  4. Wolpe P. The triumph of autonomy in American bioethics: a sociological view. In: Bioethics and Society: Constructing the Ethical Enterprise. DeVries R, Subedi J, eds. Upper Saddle River, NJ: Prentice Hall; 1998:38-59.

  5. Schwartz PH, Meslin EM. The ethics of information: absolute risk reduction and patient understanding of screening. J Gen Intern Med. 2008;23(6):867.

  6. Schwartz, 869.

  7. For an excellent review of the legal precedents on informed consent see Poland SC. Landmark legal cases in bioethics. Kennedy Inst Ethics J. 1997;7(2):191-209 (specifically 192-196).

  8. Baumann AO, Deber RB, Thompson GG. Overconfidence among physicians and nurses: the 'micro-certainty, macro-uncertainty' phenomenon.
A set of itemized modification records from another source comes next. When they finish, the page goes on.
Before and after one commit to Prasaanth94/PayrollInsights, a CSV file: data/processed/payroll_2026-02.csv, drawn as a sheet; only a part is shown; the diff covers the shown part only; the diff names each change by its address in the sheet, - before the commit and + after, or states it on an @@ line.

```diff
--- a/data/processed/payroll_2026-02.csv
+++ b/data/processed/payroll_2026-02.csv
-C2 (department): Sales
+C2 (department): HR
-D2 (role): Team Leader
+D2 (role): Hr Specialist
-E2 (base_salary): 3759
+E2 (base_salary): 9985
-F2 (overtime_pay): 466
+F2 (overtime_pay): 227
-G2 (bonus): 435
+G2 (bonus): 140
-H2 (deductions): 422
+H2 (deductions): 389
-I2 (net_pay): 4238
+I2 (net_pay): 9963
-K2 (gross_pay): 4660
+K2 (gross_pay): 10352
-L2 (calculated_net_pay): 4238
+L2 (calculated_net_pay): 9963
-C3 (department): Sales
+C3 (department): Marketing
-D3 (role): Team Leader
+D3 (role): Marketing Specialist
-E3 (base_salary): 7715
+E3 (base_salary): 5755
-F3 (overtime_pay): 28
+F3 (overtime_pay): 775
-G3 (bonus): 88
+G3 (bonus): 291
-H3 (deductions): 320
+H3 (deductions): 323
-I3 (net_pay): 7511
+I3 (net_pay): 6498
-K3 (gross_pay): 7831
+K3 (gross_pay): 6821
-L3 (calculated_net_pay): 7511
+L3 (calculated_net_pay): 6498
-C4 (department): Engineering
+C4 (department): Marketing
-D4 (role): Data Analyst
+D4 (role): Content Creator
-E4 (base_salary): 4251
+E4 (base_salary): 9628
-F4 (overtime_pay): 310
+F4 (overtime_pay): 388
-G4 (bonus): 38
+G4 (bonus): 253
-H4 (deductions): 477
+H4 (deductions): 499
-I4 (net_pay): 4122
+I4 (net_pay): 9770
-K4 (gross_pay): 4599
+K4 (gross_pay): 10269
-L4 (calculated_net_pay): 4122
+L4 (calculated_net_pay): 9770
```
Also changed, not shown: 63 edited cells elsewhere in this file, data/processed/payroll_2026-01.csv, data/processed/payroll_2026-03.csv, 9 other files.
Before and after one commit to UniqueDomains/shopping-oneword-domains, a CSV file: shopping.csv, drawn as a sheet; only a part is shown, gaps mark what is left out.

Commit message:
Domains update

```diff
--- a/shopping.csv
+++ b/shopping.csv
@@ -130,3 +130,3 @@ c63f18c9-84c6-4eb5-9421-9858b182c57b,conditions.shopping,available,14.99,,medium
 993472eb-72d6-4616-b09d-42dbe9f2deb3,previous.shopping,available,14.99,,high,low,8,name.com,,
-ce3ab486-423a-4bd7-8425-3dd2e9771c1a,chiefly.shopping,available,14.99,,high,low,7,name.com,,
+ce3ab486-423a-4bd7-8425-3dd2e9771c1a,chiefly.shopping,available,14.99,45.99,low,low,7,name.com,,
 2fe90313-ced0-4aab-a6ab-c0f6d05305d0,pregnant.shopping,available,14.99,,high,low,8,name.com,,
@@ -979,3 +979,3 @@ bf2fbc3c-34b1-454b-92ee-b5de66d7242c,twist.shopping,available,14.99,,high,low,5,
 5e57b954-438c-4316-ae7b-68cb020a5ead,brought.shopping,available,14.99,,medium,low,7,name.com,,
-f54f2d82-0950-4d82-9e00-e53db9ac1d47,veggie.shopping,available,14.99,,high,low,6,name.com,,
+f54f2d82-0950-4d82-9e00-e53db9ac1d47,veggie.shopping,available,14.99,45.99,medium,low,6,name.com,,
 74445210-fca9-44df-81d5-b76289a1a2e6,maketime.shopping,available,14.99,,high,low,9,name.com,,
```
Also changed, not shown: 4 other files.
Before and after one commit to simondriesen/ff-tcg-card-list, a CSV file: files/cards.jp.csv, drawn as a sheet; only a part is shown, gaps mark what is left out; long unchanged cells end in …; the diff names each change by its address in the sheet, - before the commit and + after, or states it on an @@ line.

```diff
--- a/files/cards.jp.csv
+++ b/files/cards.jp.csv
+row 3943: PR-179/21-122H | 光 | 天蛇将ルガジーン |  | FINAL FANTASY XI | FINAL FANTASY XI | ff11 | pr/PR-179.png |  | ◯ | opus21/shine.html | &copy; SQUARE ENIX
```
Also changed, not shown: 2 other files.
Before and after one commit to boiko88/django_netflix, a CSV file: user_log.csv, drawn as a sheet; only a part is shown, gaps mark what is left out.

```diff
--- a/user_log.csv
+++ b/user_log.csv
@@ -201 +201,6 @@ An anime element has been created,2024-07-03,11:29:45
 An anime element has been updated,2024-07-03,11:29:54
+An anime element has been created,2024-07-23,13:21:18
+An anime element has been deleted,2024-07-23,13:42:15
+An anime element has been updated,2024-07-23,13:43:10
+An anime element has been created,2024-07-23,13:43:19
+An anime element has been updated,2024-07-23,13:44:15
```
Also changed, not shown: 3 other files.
Soc Sci Med. 1991;32(2):167-174.
  9. Hall KH. Reviewing intuitive decision-making and uncertainty: the implications for medical education. Med Educ. 2002;36(3):216-224.
  10. McNeil BJ, Pauker SG, Sox HC Jr, Tversky A. On the elicitation of preferences for alternative therapies. N Engl J Med. 1982;306(21):1259-1262.
  11. Salovey P, Williams-Piehota P. Field experiments in social psychology: message framing and the promotion of health protective behaviors. Am Behav Sci. 2004;47(5):488-505.
  12. Williams-Piehota P, Pizarro J, Schneider TR, Mowad L, Salovey P. Matching health messages to monitor-blunter coping styles to motivate screening mammography. Health Psychol. 2005;24(1):58-67.
  13. Gigerenzer G, Hoffrage U. How to improve Bayesian reasoning without instruction: frequency formats. Psychol Rev. 1995;102(4):684-704.


Virtual Mentor. 2008;10(8):527-530.




The author thanks Bob Baker and Rosamond Rhodes for their valuable input. Finally, the author thanks, yet again, Dr. Joseph C. Muhler for his insight into the practice of medicine.

The viewpoints expressed in this article are those of the author(s) and do not necessarily reflect the views and policies of the AMA.